• Aim of the exercise
Return all lines of the data in which the string "field" occurs.

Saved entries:

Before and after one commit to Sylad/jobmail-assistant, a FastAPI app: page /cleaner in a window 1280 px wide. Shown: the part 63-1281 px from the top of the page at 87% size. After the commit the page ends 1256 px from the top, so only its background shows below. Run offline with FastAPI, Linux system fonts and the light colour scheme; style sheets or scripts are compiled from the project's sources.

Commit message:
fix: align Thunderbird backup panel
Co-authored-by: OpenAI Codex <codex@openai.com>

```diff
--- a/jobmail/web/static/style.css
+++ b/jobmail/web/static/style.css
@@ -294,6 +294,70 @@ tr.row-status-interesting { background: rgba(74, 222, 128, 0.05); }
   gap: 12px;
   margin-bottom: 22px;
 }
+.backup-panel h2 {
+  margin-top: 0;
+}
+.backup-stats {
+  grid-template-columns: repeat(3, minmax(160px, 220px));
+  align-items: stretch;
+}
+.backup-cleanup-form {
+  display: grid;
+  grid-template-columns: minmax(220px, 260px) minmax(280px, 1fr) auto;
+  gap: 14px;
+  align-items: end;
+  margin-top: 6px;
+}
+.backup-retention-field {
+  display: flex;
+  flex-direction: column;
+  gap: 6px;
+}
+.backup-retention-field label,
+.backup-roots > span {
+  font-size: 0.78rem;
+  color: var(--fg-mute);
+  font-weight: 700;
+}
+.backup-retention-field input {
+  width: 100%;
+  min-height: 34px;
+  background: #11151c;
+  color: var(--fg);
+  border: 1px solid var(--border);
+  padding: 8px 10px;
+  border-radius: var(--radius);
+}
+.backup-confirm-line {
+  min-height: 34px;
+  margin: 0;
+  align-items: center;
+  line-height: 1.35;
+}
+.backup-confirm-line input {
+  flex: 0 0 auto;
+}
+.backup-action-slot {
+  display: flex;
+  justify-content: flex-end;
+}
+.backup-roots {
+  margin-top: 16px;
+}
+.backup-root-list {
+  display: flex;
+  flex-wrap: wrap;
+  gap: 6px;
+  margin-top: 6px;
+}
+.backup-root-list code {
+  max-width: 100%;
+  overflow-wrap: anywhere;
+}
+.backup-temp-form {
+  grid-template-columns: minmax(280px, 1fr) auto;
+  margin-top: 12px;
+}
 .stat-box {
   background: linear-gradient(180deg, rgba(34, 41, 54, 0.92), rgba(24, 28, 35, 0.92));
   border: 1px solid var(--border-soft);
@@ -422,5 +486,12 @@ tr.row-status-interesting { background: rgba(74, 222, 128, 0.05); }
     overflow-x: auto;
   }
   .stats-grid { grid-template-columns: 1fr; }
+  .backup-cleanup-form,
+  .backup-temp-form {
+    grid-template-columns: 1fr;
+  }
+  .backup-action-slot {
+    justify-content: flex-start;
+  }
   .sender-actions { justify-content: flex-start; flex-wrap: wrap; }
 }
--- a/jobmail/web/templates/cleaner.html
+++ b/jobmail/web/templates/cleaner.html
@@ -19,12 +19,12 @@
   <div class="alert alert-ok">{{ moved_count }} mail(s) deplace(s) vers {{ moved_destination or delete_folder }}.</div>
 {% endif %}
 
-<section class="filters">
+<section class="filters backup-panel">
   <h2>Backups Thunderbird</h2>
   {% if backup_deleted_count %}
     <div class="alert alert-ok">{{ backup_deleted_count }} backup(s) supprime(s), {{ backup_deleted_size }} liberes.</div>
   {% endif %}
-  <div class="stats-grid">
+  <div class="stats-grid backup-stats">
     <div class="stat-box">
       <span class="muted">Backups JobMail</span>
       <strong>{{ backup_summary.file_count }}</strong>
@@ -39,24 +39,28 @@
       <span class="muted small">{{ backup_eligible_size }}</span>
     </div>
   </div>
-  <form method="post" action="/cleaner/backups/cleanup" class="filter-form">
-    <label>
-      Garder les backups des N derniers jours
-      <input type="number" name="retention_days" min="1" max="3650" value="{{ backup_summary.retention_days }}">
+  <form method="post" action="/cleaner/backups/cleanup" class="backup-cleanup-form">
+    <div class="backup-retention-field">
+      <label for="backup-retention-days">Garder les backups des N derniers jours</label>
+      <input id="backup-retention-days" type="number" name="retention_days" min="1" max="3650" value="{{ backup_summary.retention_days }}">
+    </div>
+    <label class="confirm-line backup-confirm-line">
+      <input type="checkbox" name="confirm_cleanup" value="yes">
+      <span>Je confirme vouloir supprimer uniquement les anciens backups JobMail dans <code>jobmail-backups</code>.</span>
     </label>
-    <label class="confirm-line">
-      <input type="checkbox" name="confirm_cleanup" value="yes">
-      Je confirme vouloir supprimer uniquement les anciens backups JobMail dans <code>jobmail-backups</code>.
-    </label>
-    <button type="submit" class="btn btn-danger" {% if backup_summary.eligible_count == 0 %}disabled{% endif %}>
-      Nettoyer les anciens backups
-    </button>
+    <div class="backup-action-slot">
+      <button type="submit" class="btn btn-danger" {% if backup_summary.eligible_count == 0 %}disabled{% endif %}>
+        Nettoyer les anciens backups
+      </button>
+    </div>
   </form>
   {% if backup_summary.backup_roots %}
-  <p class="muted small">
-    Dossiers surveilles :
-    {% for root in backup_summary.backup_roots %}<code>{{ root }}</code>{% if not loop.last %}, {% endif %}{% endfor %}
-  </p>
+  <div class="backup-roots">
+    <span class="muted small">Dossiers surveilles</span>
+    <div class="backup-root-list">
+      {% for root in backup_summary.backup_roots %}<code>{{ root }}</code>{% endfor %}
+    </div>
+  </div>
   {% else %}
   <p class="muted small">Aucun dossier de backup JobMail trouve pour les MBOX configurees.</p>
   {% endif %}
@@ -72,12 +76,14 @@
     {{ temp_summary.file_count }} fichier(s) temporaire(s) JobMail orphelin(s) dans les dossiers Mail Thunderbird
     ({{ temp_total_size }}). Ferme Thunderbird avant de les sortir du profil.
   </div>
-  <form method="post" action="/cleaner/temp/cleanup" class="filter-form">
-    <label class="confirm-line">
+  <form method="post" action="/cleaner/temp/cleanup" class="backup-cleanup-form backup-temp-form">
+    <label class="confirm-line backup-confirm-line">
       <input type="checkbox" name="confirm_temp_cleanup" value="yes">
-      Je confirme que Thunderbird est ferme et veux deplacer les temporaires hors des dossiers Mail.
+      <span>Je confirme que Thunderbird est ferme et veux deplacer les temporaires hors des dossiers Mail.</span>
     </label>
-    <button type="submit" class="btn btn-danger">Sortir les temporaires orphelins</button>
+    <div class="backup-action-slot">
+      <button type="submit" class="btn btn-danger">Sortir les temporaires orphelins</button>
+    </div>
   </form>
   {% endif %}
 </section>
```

==

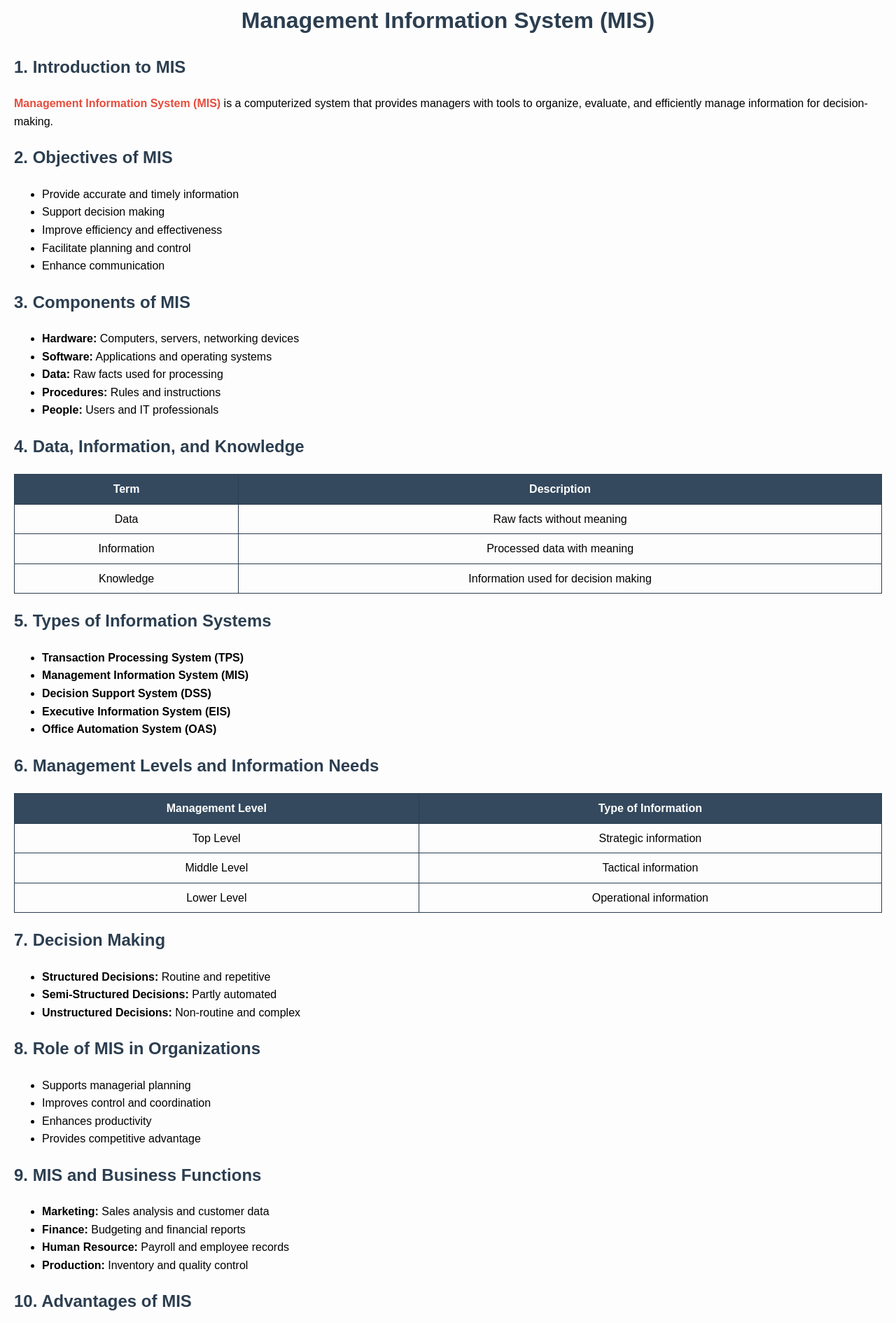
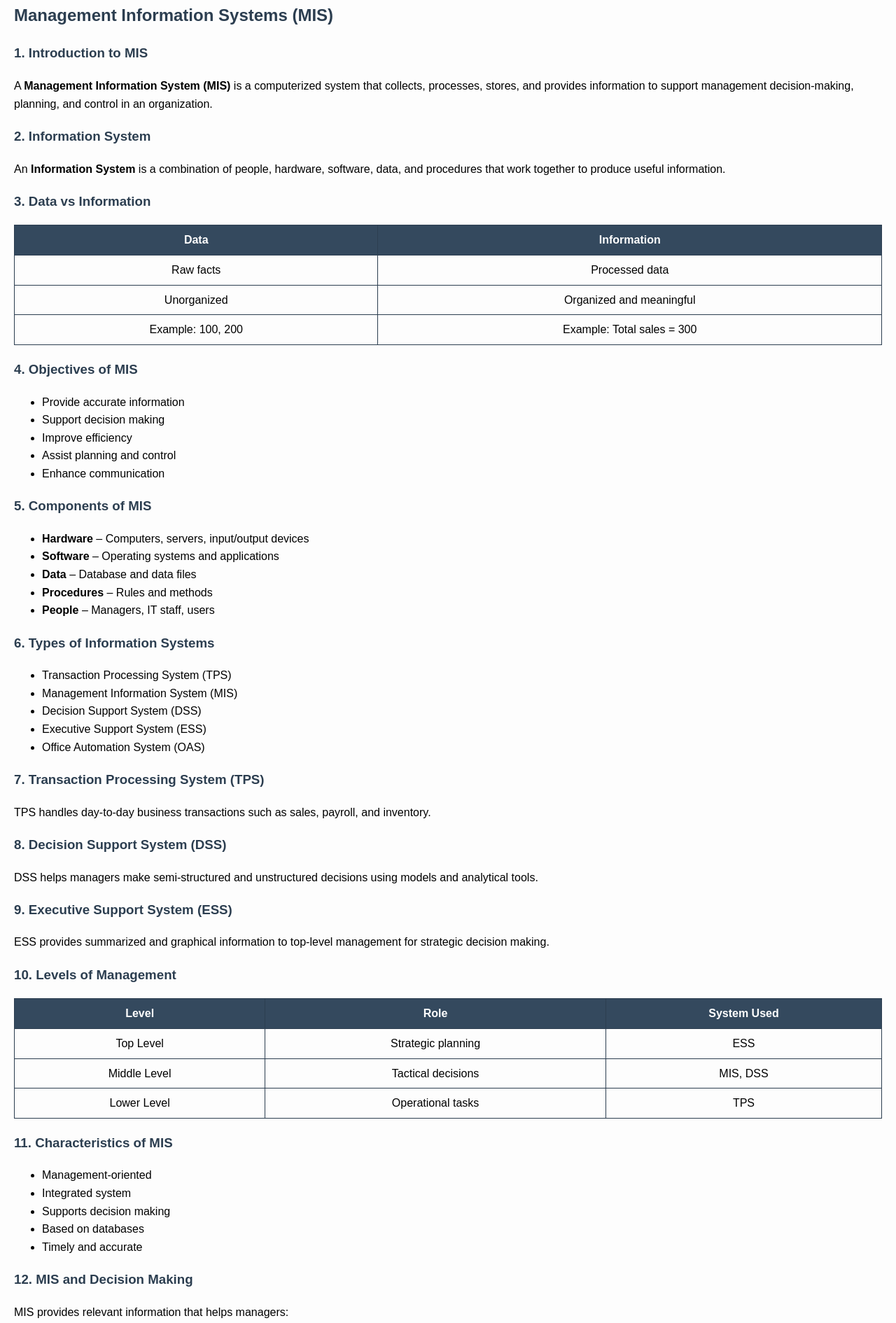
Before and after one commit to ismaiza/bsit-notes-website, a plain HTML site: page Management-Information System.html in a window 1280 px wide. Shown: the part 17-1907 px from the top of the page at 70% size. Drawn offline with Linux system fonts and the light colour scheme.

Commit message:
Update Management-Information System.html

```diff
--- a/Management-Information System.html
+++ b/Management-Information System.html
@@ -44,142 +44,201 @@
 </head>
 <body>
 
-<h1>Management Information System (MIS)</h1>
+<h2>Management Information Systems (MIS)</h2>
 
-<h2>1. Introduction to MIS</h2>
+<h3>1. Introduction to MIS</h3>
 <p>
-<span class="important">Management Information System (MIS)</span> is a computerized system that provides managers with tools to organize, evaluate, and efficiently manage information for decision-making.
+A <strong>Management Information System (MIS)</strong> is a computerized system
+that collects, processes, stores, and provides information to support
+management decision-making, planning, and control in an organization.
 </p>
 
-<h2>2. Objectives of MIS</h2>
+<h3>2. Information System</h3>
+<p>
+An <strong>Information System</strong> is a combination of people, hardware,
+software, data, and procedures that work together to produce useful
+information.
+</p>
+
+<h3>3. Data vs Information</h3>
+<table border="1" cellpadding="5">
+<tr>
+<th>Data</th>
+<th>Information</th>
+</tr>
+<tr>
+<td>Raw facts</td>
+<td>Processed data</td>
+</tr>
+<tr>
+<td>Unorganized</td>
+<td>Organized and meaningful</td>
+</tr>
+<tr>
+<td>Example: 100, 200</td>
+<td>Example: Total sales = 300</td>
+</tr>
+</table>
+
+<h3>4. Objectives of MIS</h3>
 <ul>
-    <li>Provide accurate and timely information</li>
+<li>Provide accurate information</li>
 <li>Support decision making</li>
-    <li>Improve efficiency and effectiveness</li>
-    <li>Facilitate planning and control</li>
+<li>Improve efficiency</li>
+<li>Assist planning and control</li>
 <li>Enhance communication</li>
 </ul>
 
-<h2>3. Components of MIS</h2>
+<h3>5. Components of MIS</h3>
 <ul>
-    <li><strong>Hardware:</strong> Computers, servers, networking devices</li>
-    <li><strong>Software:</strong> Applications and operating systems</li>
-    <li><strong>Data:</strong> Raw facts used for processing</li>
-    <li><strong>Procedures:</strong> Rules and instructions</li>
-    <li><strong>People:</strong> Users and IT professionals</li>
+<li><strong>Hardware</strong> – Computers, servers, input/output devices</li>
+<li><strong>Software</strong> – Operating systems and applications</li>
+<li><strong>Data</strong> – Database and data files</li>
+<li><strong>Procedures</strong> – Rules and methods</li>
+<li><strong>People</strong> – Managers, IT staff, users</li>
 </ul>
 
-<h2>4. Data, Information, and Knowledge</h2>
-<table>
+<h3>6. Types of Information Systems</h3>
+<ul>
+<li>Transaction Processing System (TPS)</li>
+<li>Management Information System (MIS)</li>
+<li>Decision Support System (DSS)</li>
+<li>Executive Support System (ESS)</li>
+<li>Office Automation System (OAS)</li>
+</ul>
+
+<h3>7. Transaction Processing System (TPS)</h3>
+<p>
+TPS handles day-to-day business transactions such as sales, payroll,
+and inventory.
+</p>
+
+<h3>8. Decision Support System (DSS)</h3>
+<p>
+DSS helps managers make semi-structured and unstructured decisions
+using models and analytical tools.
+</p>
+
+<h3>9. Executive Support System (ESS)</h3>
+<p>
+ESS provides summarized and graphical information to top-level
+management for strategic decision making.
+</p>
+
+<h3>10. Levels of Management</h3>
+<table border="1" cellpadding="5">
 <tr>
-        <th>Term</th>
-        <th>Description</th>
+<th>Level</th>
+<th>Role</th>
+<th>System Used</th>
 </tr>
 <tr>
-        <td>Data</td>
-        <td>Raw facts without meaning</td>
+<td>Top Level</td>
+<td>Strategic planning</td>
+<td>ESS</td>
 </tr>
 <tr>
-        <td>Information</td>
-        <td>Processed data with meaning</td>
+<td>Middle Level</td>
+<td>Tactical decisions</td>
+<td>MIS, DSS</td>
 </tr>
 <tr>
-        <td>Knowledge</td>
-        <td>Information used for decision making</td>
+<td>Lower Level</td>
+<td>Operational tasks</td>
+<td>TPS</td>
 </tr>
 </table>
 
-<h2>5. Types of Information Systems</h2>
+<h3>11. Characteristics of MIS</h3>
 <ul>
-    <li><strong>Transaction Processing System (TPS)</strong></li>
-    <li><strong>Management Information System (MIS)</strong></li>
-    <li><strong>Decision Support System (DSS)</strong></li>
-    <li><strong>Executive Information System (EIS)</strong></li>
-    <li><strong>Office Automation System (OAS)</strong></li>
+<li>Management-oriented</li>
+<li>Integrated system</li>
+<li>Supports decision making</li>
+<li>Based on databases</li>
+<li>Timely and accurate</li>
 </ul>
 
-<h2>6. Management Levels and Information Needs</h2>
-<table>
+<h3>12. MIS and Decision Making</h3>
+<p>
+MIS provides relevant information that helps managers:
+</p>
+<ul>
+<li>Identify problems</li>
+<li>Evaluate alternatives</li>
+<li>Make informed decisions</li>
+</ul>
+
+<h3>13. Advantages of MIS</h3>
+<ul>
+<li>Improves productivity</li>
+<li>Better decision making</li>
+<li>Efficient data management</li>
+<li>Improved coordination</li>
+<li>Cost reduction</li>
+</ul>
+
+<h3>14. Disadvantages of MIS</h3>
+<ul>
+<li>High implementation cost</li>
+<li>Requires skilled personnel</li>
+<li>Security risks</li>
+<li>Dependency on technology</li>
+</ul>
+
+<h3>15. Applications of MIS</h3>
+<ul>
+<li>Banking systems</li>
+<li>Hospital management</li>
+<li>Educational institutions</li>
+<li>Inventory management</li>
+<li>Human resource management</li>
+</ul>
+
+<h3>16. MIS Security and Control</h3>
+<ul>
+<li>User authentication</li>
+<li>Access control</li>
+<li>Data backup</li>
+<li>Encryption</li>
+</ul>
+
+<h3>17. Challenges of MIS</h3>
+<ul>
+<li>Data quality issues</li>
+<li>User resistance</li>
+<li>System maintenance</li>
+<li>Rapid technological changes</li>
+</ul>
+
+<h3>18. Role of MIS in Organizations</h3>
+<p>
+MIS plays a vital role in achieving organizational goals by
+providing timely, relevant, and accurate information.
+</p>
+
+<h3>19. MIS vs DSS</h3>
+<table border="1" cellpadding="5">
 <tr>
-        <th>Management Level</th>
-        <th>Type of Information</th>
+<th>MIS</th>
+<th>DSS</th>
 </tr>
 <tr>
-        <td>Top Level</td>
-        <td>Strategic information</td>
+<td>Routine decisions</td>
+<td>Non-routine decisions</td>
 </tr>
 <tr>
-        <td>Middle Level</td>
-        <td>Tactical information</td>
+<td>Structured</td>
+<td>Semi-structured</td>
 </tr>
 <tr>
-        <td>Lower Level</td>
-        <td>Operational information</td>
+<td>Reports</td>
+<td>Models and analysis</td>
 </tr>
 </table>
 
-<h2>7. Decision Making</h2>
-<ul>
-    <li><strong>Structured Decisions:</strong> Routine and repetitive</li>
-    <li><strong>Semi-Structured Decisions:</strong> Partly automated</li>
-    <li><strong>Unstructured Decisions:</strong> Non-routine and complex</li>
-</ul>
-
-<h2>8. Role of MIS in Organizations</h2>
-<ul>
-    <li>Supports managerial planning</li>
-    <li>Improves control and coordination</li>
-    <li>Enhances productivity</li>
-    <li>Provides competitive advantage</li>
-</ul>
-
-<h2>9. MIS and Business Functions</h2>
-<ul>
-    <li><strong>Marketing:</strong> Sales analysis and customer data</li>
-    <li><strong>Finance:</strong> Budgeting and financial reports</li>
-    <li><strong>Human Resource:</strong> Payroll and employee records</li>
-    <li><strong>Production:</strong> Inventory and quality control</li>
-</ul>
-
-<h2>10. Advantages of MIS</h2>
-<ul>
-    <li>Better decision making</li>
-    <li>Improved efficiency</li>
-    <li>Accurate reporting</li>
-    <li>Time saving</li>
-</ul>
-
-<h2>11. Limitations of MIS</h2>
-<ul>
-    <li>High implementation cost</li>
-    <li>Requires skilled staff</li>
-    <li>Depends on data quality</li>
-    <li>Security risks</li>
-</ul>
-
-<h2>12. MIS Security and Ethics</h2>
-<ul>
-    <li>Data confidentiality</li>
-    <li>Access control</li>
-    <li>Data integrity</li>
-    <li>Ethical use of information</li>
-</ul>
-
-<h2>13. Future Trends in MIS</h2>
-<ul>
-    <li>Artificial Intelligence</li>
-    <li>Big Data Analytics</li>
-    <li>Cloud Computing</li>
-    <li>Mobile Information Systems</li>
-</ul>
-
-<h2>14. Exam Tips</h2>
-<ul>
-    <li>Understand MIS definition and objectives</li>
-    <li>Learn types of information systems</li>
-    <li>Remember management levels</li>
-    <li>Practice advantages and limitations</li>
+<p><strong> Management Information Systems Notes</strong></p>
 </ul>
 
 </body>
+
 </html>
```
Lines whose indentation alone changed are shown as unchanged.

• Solved exercise
+.backup-retention-field {
+.backup-retention-field label,
+.backup-retention-field input {
+    <div class="backup-retention-field">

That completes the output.